* Description of the task: Give the lines again exactly, from the one holding "names is missing." to the last line of the listing below, both ends included and nothing added.

+ + +

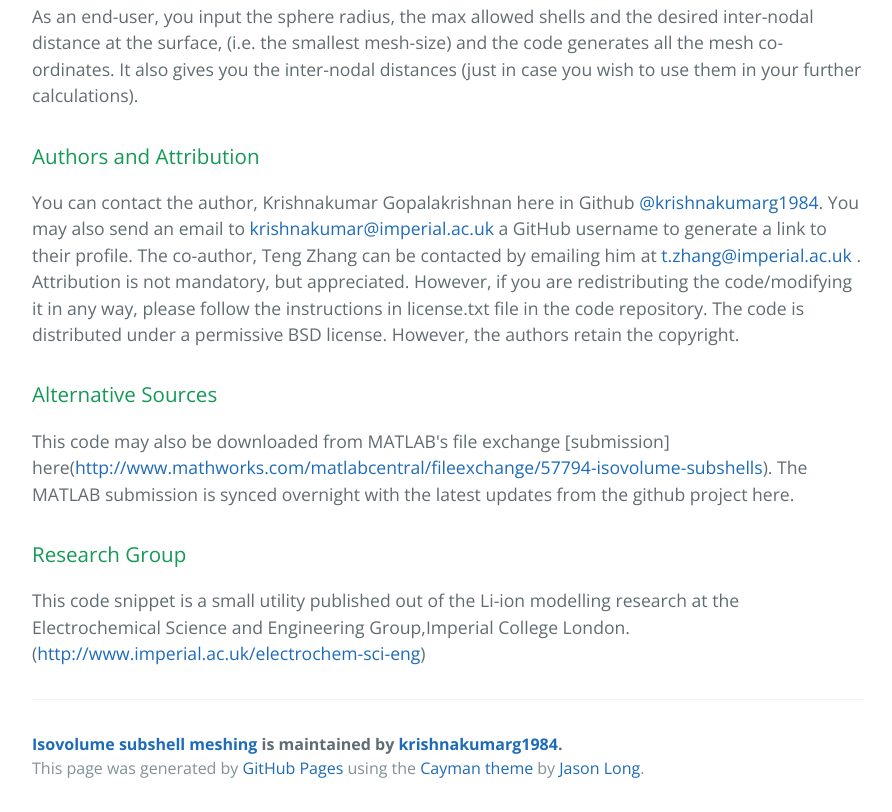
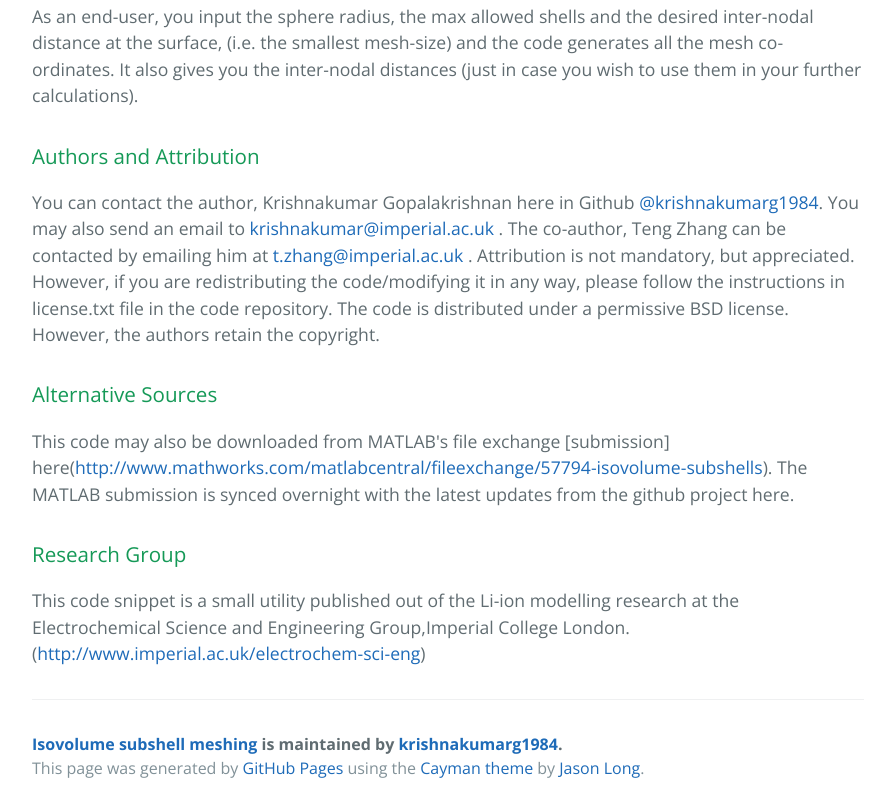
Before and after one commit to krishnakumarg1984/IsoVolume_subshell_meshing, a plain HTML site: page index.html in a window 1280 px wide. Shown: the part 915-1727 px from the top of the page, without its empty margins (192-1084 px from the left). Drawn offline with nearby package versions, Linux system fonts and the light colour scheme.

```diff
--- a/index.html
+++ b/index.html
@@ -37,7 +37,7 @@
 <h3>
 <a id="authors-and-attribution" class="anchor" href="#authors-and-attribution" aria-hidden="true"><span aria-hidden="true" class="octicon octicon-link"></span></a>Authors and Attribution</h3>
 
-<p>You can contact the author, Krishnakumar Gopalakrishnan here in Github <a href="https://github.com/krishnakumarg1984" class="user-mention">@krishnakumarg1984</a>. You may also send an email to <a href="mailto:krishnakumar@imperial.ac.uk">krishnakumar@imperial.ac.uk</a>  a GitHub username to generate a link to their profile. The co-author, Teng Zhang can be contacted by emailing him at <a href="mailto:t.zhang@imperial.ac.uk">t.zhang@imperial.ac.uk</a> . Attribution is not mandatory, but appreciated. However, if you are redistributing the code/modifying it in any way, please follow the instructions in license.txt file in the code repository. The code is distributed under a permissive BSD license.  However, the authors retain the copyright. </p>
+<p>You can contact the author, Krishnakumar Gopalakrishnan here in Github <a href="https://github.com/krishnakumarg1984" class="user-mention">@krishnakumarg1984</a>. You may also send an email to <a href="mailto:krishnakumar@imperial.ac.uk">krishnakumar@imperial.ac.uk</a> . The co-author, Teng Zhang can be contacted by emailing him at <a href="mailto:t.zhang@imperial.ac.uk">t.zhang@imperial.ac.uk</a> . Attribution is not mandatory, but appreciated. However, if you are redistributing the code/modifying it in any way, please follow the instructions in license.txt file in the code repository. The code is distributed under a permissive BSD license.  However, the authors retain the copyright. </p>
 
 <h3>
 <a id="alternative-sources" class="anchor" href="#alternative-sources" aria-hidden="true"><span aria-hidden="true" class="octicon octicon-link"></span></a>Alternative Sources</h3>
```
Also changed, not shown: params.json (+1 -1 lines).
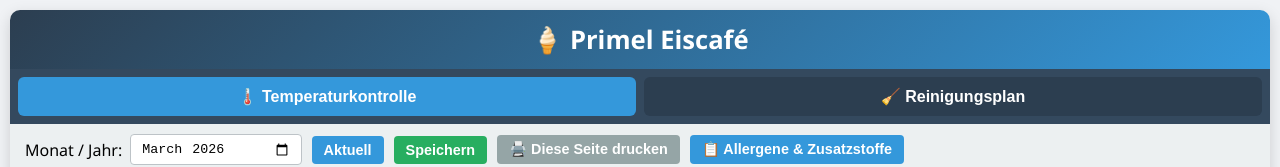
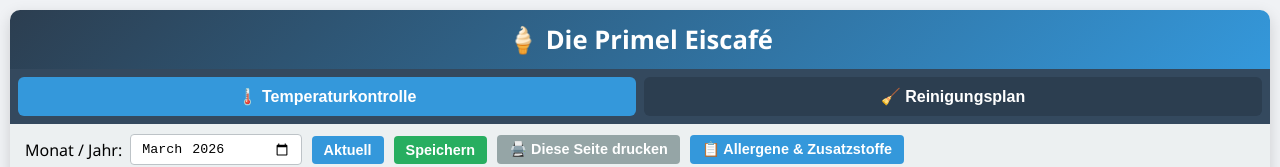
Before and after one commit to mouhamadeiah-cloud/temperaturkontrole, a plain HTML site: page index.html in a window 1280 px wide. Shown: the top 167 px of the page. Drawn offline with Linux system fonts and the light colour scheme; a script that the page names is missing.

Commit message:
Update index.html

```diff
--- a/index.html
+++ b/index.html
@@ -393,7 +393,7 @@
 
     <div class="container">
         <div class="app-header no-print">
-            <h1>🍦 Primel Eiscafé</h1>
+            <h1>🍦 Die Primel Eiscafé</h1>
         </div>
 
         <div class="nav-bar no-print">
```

+ + +

* Answer for this exercise:
Before and after one commit to mouhamadeiah-cloud/temperaturkontrole, a plain HTML site: page index.html in a window 1280 px wide. Shown: the top 167 px of the page. Drawn offline with Linux system fonts and the light colour scheme; a script that the page names is missing.

Commit message:
Update index.html

```diff
--- a/index.html
+++ b/index.html
@@ -393,7 +393,7 @@
 
     <div class="container">
         <div class="app-header no-print">
-            <h1>🍦 Primel Eiscafé</h1>
+            <h1>🍦 Die Primel Eiscafé</h1>
         </div>
 
         <div class="nav-bar no-print">
```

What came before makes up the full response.